**ACTIVITY:**
Each line below that holds the string "while" counts once; report the total and nothing else.

**EXTRACTED INFORMATION:**
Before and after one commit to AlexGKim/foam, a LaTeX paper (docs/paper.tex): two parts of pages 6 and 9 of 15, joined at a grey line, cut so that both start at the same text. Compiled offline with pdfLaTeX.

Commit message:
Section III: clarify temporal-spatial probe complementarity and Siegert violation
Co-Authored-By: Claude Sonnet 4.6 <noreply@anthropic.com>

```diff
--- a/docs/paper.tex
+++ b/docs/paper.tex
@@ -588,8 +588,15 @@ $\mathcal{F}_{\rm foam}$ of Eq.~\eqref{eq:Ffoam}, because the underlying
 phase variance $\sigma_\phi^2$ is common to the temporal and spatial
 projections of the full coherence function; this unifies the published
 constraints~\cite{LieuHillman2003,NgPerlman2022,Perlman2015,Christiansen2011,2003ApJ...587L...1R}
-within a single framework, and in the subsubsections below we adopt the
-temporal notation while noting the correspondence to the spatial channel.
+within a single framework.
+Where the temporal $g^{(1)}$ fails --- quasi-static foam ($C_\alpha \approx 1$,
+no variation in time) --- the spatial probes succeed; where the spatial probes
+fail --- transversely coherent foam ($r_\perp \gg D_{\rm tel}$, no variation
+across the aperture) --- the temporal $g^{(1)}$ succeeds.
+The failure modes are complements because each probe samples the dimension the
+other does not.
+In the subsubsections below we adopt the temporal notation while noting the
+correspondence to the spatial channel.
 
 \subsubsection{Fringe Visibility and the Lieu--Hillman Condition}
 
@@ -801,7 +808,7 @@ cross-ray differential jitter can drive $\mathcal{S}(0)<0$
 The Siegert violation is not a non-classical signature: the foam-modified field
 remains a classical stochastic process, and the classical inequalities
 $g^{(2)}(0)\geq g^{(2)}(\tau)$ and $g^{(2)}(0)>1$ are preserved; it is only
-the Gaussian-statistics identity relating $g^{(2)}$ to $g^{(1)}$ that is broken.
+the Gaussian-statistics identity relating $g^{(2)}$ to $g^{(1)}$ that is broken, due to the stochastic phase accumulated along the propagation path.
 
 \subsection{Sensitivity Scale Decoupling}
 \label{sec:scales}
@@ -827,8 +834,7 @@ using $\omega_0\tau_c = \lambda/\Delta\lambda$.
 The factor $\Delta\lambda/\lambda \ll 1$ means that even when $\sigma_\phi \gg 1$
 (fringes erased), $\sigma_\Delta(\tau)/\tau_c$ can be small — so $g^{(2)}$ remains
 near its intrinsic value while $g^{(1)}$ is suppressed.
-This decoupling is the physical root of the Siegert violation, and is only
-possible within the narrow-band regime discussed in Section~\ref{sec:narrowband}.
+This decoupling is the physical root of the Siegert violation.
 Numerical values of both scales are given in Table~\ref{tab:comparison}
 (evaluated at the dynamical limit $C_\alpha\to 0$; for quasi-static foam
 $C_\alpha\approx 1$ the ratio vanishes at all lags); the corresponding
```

**SOLUTION TO THE PROBLEM:**
3